*A deposit on each goat to be held must be in place at the time person leaves the farm or in a short amount of time if we agree on mailing. Animals will not be held if deposit is not received in at least a week of the original agreement. Please understand if someone changes their mind and they don't really want the goat and then decide a week or two later they really don't want he animal we originally agreed to hold we may loose sales especially in the matter of wethers. People need their show wethers in place by a certain time. So, please be sure you want the animals and are prepared for the deposit. If you can't put a deposit down or afraid you can't pay for the goat by time of pick up then you should not say that you want the animal.
*If the animal isn't picked up within 2 weeks of weaning or 2 weeks of deposit received we will need to charge for feed daily. Unless we've come to some kind of mutual agreement. Price for feed is subject to change with the fluctuating prices at the feed store. Deposit will be kept if buyer changes their mind later. Please understand we want to try to be fair to everyone. We expect that if a deposit is placed on a goat that it is a sign the person is truly obligating him or herself to buying that goat.

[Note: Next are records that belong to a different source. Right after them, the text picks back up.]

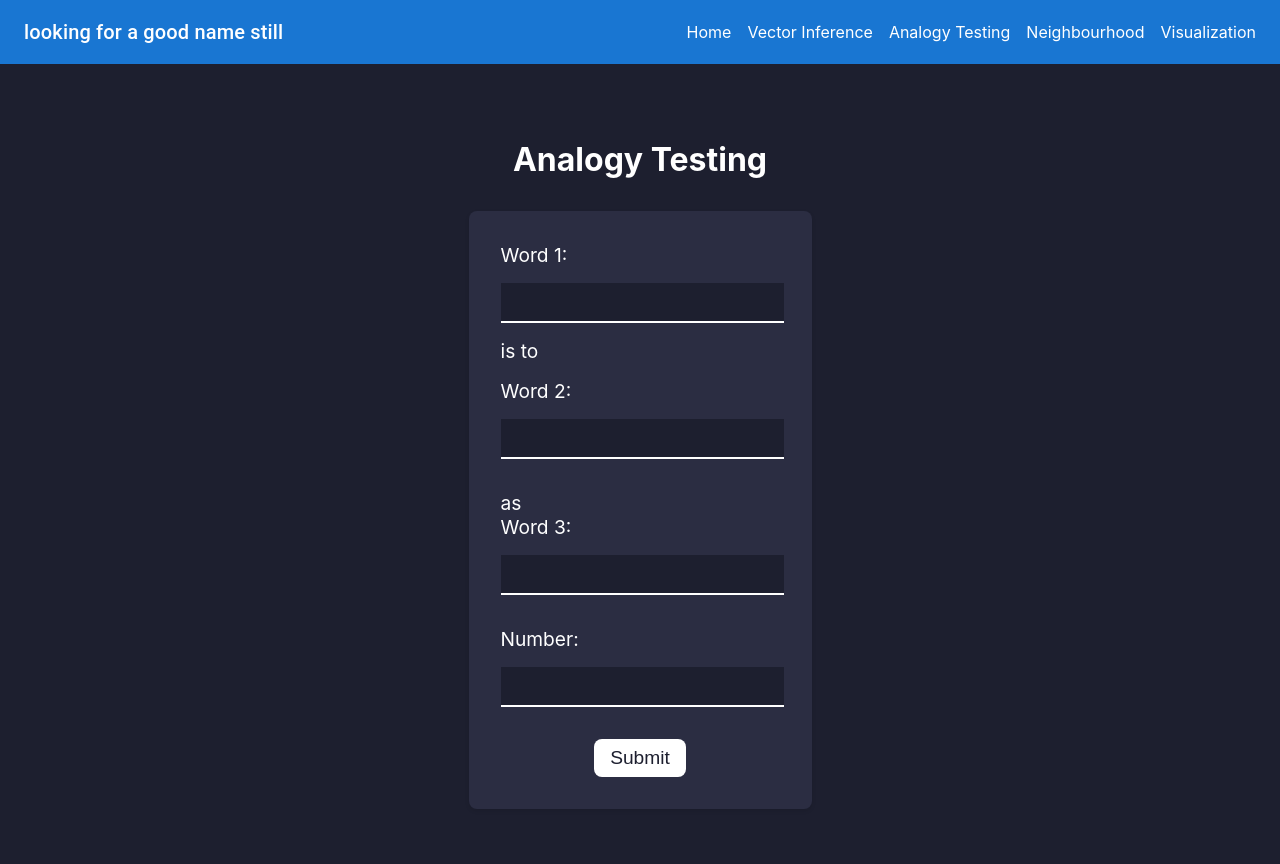
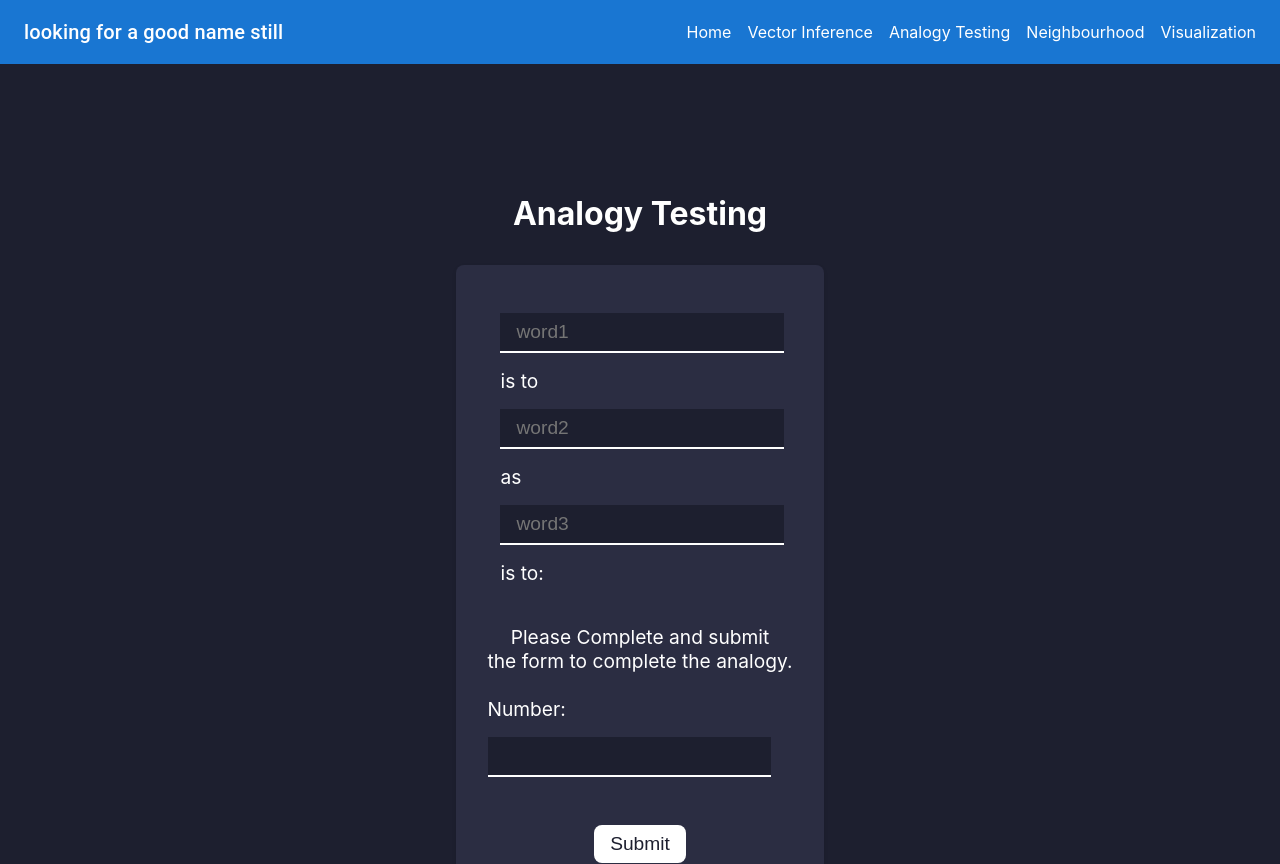
Before and after one commit to ECE493Group8/frontend, a React (Create React App) app: page /analogy in a window 1280 px wide. Built offline with nearby package versions, Linux system fonts and the light colour scheme.

Commit message:
changes to frontend

```diff
--- a/src/index.css
+++ b/src/index.css
@@ -57,6 +57,7 @@ code {
 }
 
 .title {
+  margin-top: 10rem;
   font-size: 2rem;
   margin-bottom: 2rem;
   color: #fff;
@@ -81,6 +82,17 @@ code {
   font-size: 1.2rem;
   color: #fff;
 }
+
+.analogy-label {
+  display: flex;
+  flex-direction: column;
+  align-items: center;
+  margin-bottom: 1rem;
+  font-size: 1.2rem;
+  color: #fff;
+}
+
+
 
 .input {
   border: none;
--- a/src/pages/analogy.js
+++ b/src/pages/analogy.js
@@ -12,6 +12,10 @@ function ThreeWordInputPage() {
     event.preventDefault();
     const response = await axios.get(`http://129.128.215.93:5000/analogy?a=${word1}&b=${word2}&c=${word3}&n=${number}`);
     setResponse(response.data);
+    console.log(response.data);
+    setWord1(response.data.a);
+    setWord2(response.data.b);
+    setWord3(response.data.c);
   };
 
   return (
@@ -19,28 +23,17 @@ function ThreeWordInputPage() {
       <h1 className="title">Analogy Testing</h1>
       <form className="form" onSubmit={handleSubmit}>
         <div className="label">
-          <label htmlFor="word1">Word 1:</label>
-          <input type="text" id="word1" className="input" value={word1} onChange={(e) => setWord1(e.target.value)} required />
+          <input type="text" id="word1" className="input" value={word1} onChange={(e) => setWord1(e.target.value)} required placeholder='word1' />
           is to
+          <input type="text" id="word2" className="input" value={word2} onChange={(e) => setWord2(e.target.value)} required placeholder='word2'/>
+          as
+          <input type="text" id="word3" className="input" value={word3} onChange={(e) => setWord3(e.target.value)} required placeholder='word3'/>
+          is to:
         </div>
         <div className="label">
-          <label htmlFor="word2">Word 2:</label>
-          <input type="text" id="word2" className="input" value={word2} onChange={(e) => setWord2(e.target.value)} required />
-        </div>
-        <div className="label">
-          as
-          <label htmlFor="word3">Word 3:</label>
-          <input type="text" id="word3" className="input" value={word3} onChange={(e) => setWord3(e.target.value)} required />
-        </div>
-        <div className="label">
-          <label htmlFor="number">Number:</label>
-          <input type="number" id="number" className="input" value={number} onChange={(e) => setNumber(e.target.value)} required />
-        </div>
-        <button type="submit" className="button">Submit</button>
-      </form>
-      {response && (
+          {response ? (
         <div className="response">
-          <h2 className="response-title">Best fits for the analogy:</h2>
+          <h2 className="response-title"></h2>
           <div className="response-text-container">
           <table>
             <thead>
@@ -60,9 +53,17 @@ function ThreeWordInputPage() {
           </table>
           </div>
         </div>
+      ):  (
+        <div className="no-response"><br></br>Please Complete and submit<br></br> the form to complete the analogy.<br></br><br></br></div>
       )}
+        <div className="label">
+        <label htmlFor="number">Number:</label>
+        <input type="number" id="number" className="input" value={number} onChange={(e) => setNumber(e.target.value)} required />
+        </div>
+        </div>
+        <button type="submit" className="button">Submit</button>
+      </form>
     </div>
   );
 }
-
 export default ThreeWordInputPage;
--- a/src/pages/visualization.js
+++ b/src/pages/visualization.js
@@ -43,7 +43,7 @@ function WordListInputPage() {
 
         <form className="form" onSubmit={handleSubmit}>
             <label className="label">
-            Words:
+            Words (comma separated list of at least 3 words):
             <input className="input" type="text" value={words} onChange={handleInputChange} />
             </label>
             <label className="label">
```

*Speaking of deposits.. If something should happen to an animal that a deposit has been placed on prior to pick up deposit would be refunded. By something happening would mean death, extreme accident causing animal to need lots of care, an injury that may leave the animal permanently injured. In some cases what happens will be discussed with the buyer and buyer can decide such as in the case of an injury. Injury would be horn busted, cut, broken leg, whatever. I am willing to work with the buyer should something happen here on the farm.
* In the case of buying breeding stock. We can not be responsible for a doe that has left our place and is not a breeder. We expect that they should all breed fine but there can be those odd cases where they may have an issue. With a doe if they're not in the proper condition or are lacking a vitamin or mineral in substantial amounts they may not actually take when bred. Once they leave our farm we can not say how the doe has been taken care of. Sometimes the vitamin or mineral defficiency is beyond the knowledge of the new owner. Each animal can have it's own limitations as to what it can withstand without getting sick and without it affecting their breeding. In the case of a buck. Most buck have no problems breeding. Sometimes a juevenile has trouble getting the first few bred because 1) he gets too happy too fast and doesn't hit the right spot (doe humps up) 2) he is throwing blanks the first couple of times 3) proper nutrition balance. If everything has been checked out by a vet we would be happy to discuss issues if buyer is upset with the situation.
*Honesty is always the best policy.
*Ask any questions you may have at any time... before or after purchase.
*If you 'become a member' I do sometimes send out emails when something exciting happens on the farm or when I add goats to the for sale page. If you'd like an email please sign up.